Tuesday, June 18, 2013

At the birthday party in the park on Saturday I tried a piece of cake and the frosting was the sweetest thing I’d ever tasted in my life. It was supernaturally sweet, sweeter than a spoonful of sugar. Like that sweetest substance on earth from the Guinness Book of Word Records, 1977. It convulsed me like a shock.

Later in the afternoon I drifted off to sleep in the armchair. After a few minutes I awoke with a start, not sure who I was, where I was.


"Please," Pasquale rasped to Tomasso. "Go."

Wednesday, June 05, 2013

Do we participate in medical rituals superstitiously? Are they doing us any good, or are they merely fulfilling some ancient, neurotic need? We have all the equipment in the world, the drugs, the antibiotics. But what if we’ve really just come all the way around again to treating our ailments the way we did in the Middle Ages?

The ophthalmologist told me my eyes were fine but I still needed to take the drops.

“You’re still showing characteristics of pre-glaucoma,” she said. “So that’s something we still need to manage and still need to follow.”

I had taken the peripheral vision test, where you look into a scope and click a clicker every time a little white light blinks somewhere in the field. It always seems more like a test of reflexes, or of honesty. Sometimes I just click mindlessly, thinking a light must have blinked, however faintly, and so why don’t I just guess and hope I got it right? Never mind that it does more good, in a medical exam, to do honestly poorly than to do luckily well. It’s nerve-racking and fraught; it’s a performance.

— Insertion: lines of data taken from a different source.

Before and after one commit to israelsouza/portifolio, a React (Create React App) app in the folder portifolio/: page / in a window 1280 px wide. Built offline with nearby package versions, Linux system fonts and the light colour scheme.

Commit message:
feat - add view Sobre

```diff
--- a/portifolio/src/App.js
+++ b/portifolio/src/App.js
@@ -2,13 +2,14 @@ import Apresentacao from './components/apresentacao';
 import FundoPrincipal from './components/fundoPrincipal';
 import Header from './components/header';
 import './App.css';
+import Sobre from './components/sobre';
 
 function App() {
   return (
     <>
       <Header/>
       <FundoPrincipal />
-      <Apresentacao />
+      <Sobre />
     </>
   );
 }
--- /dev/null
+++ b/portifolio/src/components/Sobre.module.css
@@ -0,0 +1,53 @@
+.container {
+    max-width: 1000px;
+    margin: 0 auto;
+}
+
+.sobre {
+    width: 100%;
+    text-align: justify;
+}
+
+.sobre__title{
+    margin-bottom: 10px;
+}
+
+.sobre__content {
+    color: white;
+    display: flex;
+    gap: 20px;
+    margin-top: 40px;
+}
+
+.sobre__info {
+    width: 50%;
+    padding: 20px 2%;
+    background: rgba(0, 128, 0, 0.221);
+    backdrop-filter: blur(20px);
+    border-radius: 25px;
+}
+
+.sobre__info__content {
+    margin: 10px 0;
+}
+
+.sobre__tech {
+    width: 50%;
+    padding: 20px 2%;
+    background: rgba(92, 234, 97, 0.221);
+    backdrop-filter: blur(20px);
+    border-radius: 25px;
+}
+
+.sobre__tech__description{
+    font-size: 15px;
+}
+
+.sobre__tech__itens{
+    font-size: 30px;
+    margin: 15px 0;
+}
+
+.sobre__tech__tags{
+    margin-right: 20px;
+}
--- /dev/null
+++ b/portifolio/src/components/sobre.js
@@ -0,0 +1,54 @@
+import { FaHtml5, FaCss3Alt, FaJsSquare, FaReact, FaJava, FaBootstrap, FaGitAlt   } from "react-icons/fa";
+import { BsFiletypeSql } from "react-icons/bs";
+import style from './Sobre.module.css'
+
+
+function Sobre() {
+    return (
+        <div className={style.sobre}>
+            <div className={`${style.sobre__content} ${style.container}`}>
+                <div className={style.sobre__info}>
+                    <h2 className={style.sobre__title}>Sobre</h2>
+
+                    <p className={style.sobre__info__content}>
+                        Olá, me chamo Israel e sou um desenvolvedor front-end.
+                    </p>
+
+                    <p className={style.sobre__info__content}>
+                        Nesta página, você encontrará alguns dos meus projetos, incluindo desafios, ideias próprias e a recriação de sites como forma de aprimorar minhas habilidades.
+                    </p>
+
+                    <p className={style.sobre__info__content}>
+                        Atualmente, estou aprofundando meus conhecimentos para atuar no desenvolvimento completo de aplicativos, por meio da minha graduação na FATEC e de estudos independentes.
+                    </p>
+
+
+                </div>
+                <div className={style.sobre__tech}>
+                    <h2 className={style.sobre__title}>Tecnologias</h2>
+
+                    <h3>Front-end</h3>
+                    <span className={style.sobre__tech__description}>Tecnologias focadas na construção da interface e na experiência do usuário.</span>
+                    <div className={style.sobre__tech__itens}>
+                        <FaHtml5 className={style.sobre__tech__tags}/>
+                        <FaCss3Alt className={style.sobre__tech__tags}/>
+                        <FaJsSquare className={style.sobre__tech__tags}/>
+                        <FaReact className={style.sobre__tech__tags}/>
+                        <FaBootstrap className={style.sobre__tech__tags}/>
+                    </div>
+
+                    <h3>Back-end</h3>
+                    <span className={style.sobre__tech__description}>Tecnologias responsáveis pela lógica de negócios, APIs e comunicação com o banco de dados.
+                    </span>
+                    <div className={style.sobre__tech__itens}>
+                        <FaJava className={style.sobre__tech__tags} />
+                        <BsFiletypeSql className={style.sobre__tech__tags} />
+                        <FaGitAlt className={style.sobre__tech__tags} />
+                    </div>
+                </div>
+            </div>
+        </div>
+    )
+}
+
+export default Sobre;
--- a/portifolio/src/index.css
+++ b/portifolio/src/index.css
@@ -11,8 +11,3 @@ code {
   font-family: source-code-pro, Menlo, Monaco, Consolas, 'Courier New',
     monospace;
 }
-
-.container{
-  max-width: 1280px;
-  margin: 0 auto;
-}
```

At one point the assistant said, “Sir?” I was vaguely aware that she must be talking to me but I was somehow reluctant to respond, lost in my blank, blurry world with its occasional pinpricks of light.

“Sir? Do you need any help?”

“No, I’m fine,” I said finally. It occurred to me that I probably had missed an entire series of flashes and got her worried. And it further occurred to me that I hadn’t reacted to them not because I hadn’t seen them but because I just didn’t want to for a little while. I didn’t want to play along.

I finished the test feeling I must have done terribly. Not clicking for stretches at a time, clicking spasmodically for others. The assistant told me to return to the doctor’s examining room. As I waited there I imagined her concerned expression, her suggestion that further investigations were in order. Perhaps deeper and more time-consuming examinations at a better-equipped facility in a hospital annex uptown. I imagined having to explain to her that I really was fine, I just didn’t want to click the clicker sometimes, you know? Even when I saw the light. And other times I clicked it again and again for no good damn reason, I’m sorry. Can I please, please take the test again?

When she came in she pulled up my results on her computer and said they were fine.

“Your pressure’s fine. Your peripheral vision is fine. Come back again in four months and we’ll do it again.”

“Keep taking the drops?” I asked.

“Yes,” she replied. “Of course. Keep taking the drops.”

Tuesday, June 04, 2013

In the long passageway that leads from the ACE to the 7 at Times Square I began to notice how people swing their arms as they walk. Everyone does. Young, old, short, tall. Nobody realizes it but they’re swinging their arms the whole time, like they’re paddling through the ether.